Sometimes we’d end up sitting in the dark, in the far reaches of the building, looking through the toys left out by the preschoolers, or telling ghost stories. Other times, we made up elaborate games that required running through the building, and hiding under benches in the small sanctuary, and even sneaking up onto the bima in the main sanctuary to see what the rabbi kept in his lectern.

033

“Are there toys at shul?”

010

“Or pizza?”

I would have loved to bring Cricket and Butterfly to shul with me, to run through the halls of the building and play tag and have an excuse to laugh and jump and not be so self-conscious. But I never struggled to feel “spiritual” at shul, it was just there, in the building, in the occasion, in me. I wish every kid had a place like that, where God is infused into the walls of the building and doesn’t have to be spelled out; where history is just there all around you, waiting to be discovered.

Cricket would be more interested in searching for the left over bags of candy, but then I’m pretty sure God is in the candy too.

007

“Candy?”

010

“Candy!”

All Her Children

Butterfly is going to be nine years old this fall, but I almost feel like she was born last November when we brought her home from the shelter, because she’s doing all of her puppy learning now.

The almost birthday girl

The almost birthday girl

            Butterfly lived at a puppy mill, for eight years, and when she first came home, she was still swollen from her last litter, and stunned. She picked up a yellow stuffed duck that Cricket had given up on, a duck that quacked, and carried it in her mouth. When she was tired, she would sit on the floor and lick the duck. She wasn’t chewing it, or de-stuffing it, the way Cricket would have done; she was taking care of it, and giving it a bath, a really ineffective bath that turned Ducky’s yellow fur grey within two days, but a bath none the less.

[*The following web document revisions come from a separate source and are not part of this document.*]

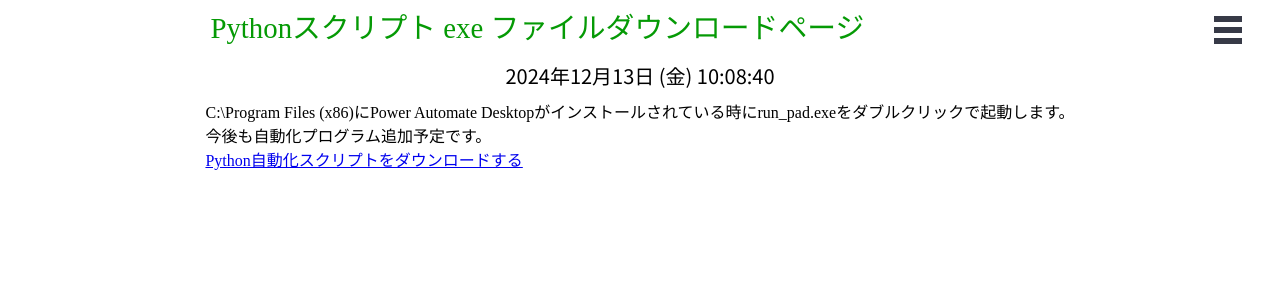
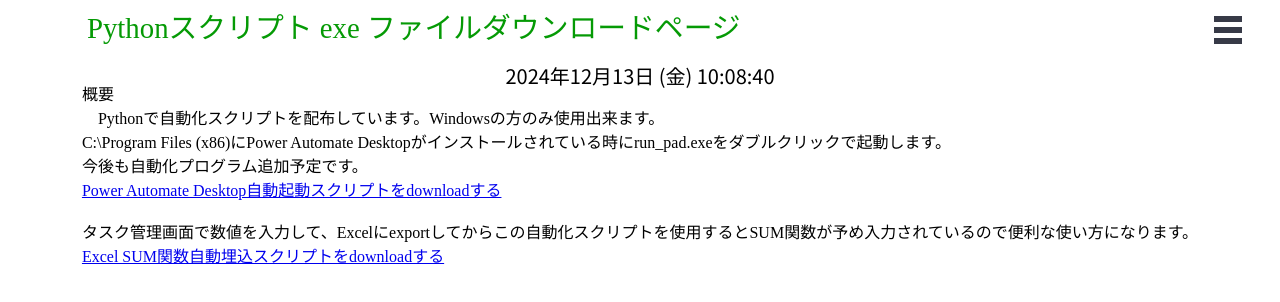
Before and after one commit to masatuber/weather-todo-quiz-app, a React (Vite) app: page /PythonDlPage in a window 1280 px wide. Shown: the top 302 px of the page. Built offline with nearby package versions, Linux system fonts and the light colour scheme; no server answers.

Commit message:
“Pythonダウンロードページ改修”

```diff
--- a/src/components/PythonDlPage.jsx
+++ b/src/components/PythonDlPage.jsx
@@ -1,17 +1,43 @@
 //Python exe ダウンロードページ
+// https://node-exe-api.onrender.com//paDL
+//  https://node-exe-api.onrender.com/xlsxDL
 function PythonDlPage() {
+
+
   return (
     <>
-        <div>
+      <div>
+        <p>
+          <font size="3.5">
+            概要
+            <br />
+            <p>　Pythonで自動化スクリプトを配布しています。Windowsの方のみ使用出来ます。</p>
+            C:\Program Files (x86)にPower Automate
+            Desktopがインストールされている時にrun_pad.exeをダブルクリックで起動します。
+            <br />
+            今後も自動化プログラム追加予定です。
+            <br />
             <p>
-            <font size="3.5">
-                <br/>
-                    C:\Program Files (x86)にPower Automate Desktopがインストールされている時にrun_pad.exeをダブルクリックで起動します。<br/>
-                    今後も自動化プログラム追加予定です。<br/>
-                <a href="./run_pad.exe">Python自動化スクリプトをダウンロードする</a>
-            </font>
+              <a
+                href="https://node-exe-api.onrender.com/paDL"
+                download="run_pad.exe"
+              >
+                Power Automate Desktop自動起動スクリプトをdownloadする
+              </a>
+              <br />
+              <br />
+              タスク管理画面で数値を入力して、Excelにexportしてからこの自動化スクリプトを使用するとSUM関数が予め入力されているので便利な使い方になります。
+              <br />
+              <a
+                href="https://node-exe-api.onrender.com/xlsxDL"
+                download="xlsx.exe"
+              >
+                Excel SUM関数自動埋込スクリプトをdownloadする
+              </a>
             </p>
-        </div>
+          </font>
+        </p>
+      </div>
     </>
   );
 };
```
Also changed, not shown: 1 other file (tests, documents, lock files or other folders).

Butterfly carrying her Ducky

Butterfly carrying her Ducky

            For months, Butterfly walked around the apartment with one or the other of her stuffed toys in her mouth, carrying them with her for walks, setting them gently on the grass to rest while she took care of her business. There was Fishy, and Froggy, and Platypus, and, of course, Ducky.

Butterfly with some of her toys.

Butterfly with some of her toys.

            Somewhere along the way, Butterfly moved on to wanting to chew things. She didn’t want to chew and destroy her stuffed toys, so she left them in every corner of the apartment and focused her attention on rawhide chewies, and if she couldn’t get her paws on one of those, she would settle for the closest book, magazine, or notebook, currently in use.

Chewing with an audience

Chewing with an audience

            I’ve been watching Butterfly move through these stages of puppy development, at her own pace, in the ways that feel natural to her, and I feel inspired by it. I’ve been told, often, that you only get one shot at your childhood, and if you miss out, too bad. But Butterfly is showing me how untrue that is. If you missed important stages of development the first time around, all you need is a safe place and love, and you can get that learning done, at whatever age you happen to be, at whatever pace you can manage.

            Over time, I think, Butterfly has traded in her attachment to her stuffed toys for an attachment to Cricket, and me, and Mom. She licks my arm the way she used to lick Ducky, leaving a thick residue of saliva that I choose to think of as a protective coating.

The girls are conserving there energy, and using their mind control powers on me

The girls are conserving their energy, and using their mind control powers on me

She hasn’t completely given up on her Ducky, though. In times of stress, she still cuddles up with platypus, or carries Fishy in her mouth, or squeezes Ducky’s belly to make him quack.

And, every once in a while, I find Fishy waiting for me outside the bathroom door, or Froggy staring up at me from Butterfly’s bed next to the computer, and I know that she has left her friend to keep an eye on me, while she goes to find something to chew on. And I feel loved.

Butterfly, sleeping on fishy.

Butterfly, sleeping on fishy.